‘Quite a sight:’ Skilling on the 8 tropical systems in Western Hemisphere

Here’s quite a sight as we join the new work week Monday morning: Eight tropical systems within sight of the GOES-EAST weather satellite here in the Western Hemisphere! That’s something you don’t see everyday!

From left to right:

  • Tropical Storm Karina (in the eastern Pacific)
  • Tropical wave over the Gulf of Mexico off Texas
  • Tropical Storm Sally bearing down on the Gulf Coast
  • Hurricane Paulette which cross Bermuda earlier Mon morning producing a peak gust of 89 mph there
  • Tropical Depression Rene
  • Tropical Storm Teddy far out in the Atlantic with 40 mph sustained winds
  • Tropical Depression 21 expected to become a Tropical Storm later today
  • Tropical wave coming off Africa and given a 40% chance of tropical development in the coming 5 days

Click here to see an animation of the entire region:

Interesting notes on Tropical Storm Sally

If you watch satellite imagery of Tropical Storm Sally, you see tiny ripples rippling outward from near the storm’s center through the storm’s clouds canopy. These ripples move out in all directions not unlike what happens in a lake or pond when you throw a pebble or rock into the water.

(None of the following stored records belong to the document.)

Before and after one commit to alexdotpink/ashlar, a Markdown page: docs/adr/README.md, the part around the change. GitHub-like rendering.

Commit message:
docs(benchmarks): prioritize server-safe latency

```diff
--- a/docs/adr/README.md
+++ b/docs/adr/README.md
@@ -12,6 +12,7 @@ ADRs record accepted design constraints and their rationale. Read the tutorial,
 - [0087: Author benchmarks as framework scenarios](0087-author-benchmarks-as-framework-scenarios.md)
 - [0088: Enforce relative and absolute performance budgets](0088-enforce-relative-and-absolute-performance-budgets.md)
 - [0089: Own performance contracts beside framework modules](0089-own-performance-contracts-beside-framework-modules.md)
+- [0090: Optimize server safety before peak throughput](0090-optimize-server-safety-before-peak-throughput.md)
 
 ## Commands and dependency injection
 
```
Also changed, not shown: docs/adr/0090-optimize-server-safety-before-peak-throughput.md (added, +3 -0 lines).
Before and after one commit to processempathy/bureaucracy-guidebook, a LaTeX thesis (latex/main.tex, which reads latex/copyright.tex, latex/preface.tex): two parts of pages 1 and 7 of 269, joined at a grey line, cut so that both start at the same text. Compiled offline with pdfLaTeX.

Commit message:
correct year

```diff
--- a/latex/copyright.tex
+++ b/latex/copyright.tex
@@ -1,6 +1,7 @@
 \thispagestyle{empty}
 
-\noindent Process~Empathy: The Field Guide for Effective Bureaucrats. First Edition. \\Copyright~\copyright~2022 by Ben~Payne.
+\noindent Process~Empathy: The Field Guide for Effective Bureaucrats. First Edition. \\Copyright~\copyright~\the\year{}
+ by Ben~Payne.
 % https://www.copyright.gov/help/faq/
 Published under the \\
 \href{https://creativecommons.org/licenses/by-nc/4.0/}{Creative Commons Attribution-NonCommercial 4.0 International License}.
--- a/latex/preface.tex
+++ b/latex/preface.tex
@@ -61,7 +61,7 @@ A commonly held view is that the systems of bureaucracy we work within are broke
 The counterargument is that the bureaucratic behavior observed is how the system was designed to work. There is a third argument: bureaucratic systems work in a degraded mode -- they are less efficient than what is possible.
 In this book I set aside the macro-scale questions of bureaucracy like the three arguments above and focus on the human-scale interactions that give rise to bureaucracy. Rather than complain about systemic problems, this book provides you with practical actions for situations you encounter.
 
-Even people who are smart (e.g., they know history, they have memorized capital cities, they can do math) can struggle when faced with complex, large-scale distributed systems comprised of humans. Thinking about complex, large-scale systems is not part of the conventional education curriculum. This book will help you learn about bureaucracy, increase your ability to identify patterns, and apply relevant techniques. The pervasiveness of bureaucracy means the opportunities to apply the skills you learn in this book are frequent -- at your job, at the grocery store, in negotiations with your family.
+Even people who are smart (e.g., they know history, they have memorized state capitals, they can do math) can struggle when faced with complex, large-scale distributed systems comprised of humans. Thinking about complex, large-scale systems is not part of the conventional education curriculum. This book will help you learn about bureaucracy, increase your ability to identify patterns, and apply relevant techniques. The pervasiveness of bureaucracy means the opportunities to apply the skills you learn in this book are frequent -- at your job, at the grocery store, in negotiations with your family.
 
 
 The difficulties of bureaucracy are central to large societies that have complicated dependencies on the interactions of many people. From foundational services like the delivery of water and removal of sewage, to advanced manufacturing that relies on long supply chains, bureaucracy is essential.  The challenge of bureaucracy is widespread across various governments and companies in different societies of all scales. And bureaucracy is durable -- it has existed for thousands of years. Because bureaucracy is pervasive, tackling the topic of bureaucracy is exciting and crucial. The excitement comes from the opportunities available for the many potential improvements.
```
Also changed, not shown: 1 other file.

These ripples are referred to as “gravity waves” and are not uncommon in tropical storms and hurricanes. They’re the sign air is rising vigorously within the storm. This rising air produces upward bursts in the cloud tops and these overshooting tops go on to generate waves that propagate away from their area of origin as a series of wave.

Click on the arrow to see the animation of Sally’s clouds this morning out over the Gulf of Mexico and you’ll see these “gravity waves”.

Also look at the plot of boats and ships on the Gulf of Mexico and notice how this marine traffic thins out in the vicinity of the storm. That’s a prudent development.